** Records for this exercise follows **

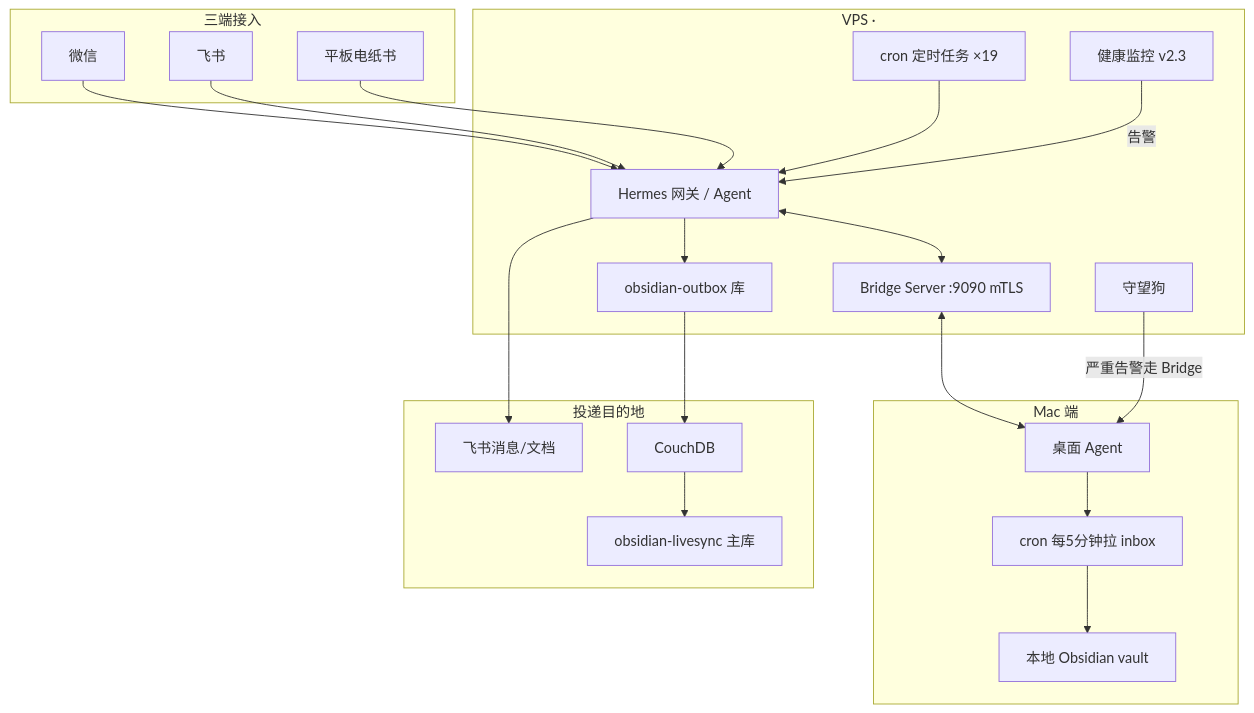
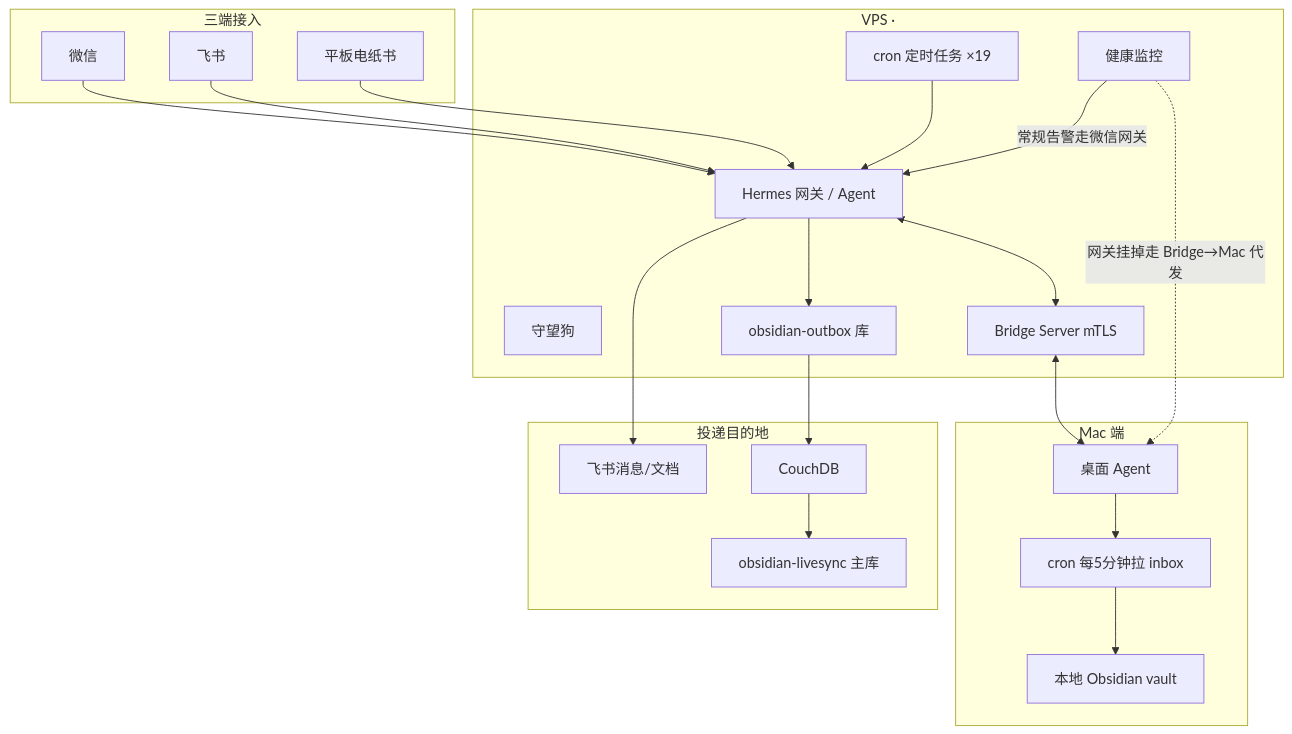
Before and after one commit to wangq32801-dev/assistant-os: the diagram in docs/architecture.md, drawn with Mermaid. The commit also changed other lines of this file and 6 other files, not shown here.

````diff
--- a/docs/architecture.md
+++ b/docs/architecture.md
@@ -7,37 +7,37 @@
 ```mermaid
 flowchart TB
     subgraph clients[三端接入]
         WX[微信]
         FS[飞书]
         PAD[平板电纸书]
     end
     subgraph vps[VPS · <YOUR_SERVER_IP>]
         GW[Hermes 网关 / Agent]
         CRON[cron 定时任务 ×19]
-        MON[健康监控 v2.3]
+        MON[健康监控]
         DOG[守望狗]
-        BR[Bridge Server :9090 mTLS]
+        BR[Bridge Server mTLS]
         OUTBOX[obsidian-outbox 库]
     end
     subgraph mac[Mac 端]
         MACA[桌面 Agent]
         PULL[cron 每5分钟拉 inbox]
         VAULT[本地 Obsidian vault]
     end
     subgraph sinks[投递目的地]
         FSAPI[飞书消息/文档]
         COUCH[CouchDB]
         MAIN[obsidian-livesync 主库]
     end
 
     WX --> GW
     FS --> GW
     PAD --> GW
     CRON --> GW
     GW --> FSAPI
     GW --> OUTBOX --> COUCH --> MAIN
     GW <--> BR <--> MACA
     MACA --> PULL --> VAULT
-    MON -->|告警| GW
-    DOG -->|严重告警走 Bridge| MACA
+    MON -->|常规告警走微信网关| GW
+    MON -.->|网关挂掉走 Bridge→Mac 代发| MACA
 ```
````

** End of Records for this exercise **

Please output every record above exactly as written, leaving out the pictures.

Solution to the exercise
Before and after one commit to wangq32801-dev/assistant-os: the diagram in docs/architecture.md, drawn with Mermaid. The commit also changed other lines of this file and 6 other files, not shown here.

````diff
--- a/docs/architecture.md
+++ b/docs/architecture.md
@@ -7,37 +7,37 @@
 ```mermaid
 flowchart TB
     subgraph clients[三端接入]
         WX[微信]
         FS[飞书]
         PAD[平板电纸书]
     end
     subgraph vps[VPS · <YOUR_SERVER_IP>]
         GW[Hermes 网关 / Agent]
         CRON[cron 定时任务 ×19]
-        MON[健康监控 v2.3]
+        MON[健康监控]
         DOG[守望狗]
-        BR[Bridge Server :9090 mTLS]
+        BR[Bridge Server mTLS]
         OUTBOX[obsidian-outbox 库]
     end
     subgraph mac[Mac 端]
         MACA[桌面 Agent]
         PULL[cron 每5分钟拉 inbox]
         VAULT[本地 Obsidian vault]
     end
     subgraph sinks[投递目的地]
         FSAPI[飞书消息/文档]
         COUCH[CouchDB]
         MAIN[obsidian-livesync 主库]
     end
 
     WX --> GW
     FS --> GW
     PAD --> GW
     CRON --> GW
     GW --> FSAPI
     GW --> OUTBOX --> COUCH --> MAIN
     GW <--> BR <--> MACA
     MACA --> PULL --> VAULT
-    MON -->|告警| GW
-    DOG -->|严重告警走 Bridge| MACA
+    MON -->|常规告警走微信网关| GW
+    MON -.->|网关挂掉走 Bridge→Mac 代发| MACA
 ```
````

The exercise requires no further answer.